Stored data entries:
┌────────

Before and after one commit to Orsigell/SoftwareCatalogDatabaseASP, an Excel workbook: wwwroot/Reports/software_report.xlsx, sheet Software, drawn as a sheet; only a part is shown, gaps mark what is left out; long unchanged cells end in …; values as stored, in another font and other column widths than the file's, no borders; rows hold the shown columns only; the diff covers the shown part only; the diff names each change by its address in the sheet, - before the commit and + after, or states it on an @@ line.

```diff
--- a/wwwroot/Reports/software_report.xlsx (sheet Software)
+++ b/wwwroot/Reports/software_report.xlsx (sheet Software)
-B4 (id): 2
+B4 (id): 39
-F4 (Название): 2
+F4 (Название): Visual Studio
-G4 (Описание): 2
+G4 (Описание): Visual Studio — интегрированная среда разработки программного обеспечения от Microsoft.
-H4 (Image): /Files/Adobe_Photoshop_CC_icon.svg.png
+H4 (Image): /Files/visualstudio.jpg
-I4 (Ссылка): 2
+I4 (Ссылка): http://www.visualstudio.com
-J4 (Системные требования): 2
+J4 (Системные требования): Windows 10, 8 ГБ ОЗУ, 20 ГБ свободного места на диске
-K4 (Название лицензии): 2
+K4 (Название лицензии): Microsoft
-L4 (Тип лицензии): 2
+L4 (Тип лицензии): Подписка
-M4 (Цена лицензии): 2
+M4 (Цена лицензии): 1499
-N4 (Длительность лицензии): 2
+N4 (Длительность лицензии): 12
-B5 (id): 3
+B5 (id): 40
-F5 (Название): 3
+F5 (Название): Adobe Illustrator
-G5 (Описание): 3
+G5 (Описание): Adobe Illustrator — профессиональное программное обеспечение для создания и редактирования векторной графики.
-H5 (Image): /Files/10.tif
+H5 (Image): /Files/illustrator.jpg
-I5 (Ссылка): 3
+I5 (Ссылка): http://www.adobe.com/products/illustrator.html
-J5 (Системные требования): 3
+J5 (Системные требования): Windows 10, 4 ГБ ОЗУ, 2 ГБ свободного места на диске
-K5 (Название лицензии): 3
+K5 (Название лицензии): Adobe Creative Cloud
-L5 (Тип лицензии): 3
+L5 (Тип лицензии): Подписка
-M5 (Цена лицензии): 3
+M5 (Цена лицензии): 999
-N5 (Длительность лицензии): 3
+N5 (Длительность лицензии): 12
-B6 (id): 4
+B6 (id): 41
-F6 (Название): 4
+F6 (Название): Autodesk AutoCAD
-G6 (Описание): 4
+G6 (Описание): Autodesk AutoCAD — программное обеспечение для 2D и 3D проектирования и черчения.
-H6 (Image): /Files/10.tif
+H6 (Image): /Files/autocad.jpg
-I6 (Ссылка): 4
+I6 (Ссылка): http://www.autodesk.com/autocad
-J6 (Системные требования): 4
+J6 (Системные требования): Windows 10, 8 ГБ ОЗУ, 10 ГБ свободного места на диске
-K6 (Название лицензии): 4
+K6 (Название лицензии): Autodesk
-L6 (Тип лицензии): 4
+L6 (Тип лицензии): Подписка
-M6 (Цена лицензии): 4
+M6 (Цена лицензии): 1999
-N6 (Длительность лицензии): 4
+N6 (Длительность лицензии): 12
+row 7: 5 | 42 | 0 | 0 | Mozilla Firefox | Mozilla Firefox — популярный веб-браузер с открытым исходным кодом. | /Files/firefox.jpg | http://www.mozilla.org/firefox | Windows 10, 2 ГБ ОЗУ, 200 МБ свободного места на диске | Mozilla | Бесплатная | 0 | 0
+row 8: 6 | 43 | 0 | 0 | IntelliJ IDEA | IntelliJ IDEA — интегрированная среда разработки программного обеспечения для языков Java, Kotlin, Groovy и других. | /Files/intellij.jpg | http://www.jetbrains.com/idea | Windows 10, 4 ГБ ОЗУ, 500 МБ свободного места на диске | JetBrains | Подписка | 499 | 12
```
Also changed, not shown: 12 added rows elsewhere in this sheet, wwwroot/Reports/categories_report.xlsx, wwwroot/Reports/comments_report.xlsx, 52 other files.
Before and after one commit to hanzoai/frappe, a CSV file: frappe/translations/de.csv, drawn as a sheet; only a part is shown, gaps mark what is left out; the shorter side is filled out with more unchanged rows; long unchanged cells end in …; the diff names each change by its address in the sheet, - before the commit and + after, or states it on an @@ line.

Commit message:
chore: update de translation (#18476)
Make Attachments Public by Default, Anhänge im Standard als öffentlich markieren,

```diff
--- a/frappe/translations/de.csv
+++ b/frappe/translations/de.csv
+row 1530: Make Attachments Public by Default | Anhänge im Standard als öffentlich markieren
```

└────────

The task
Respond with a number only, please: how many lines in this data include the word "Software".

Reply
3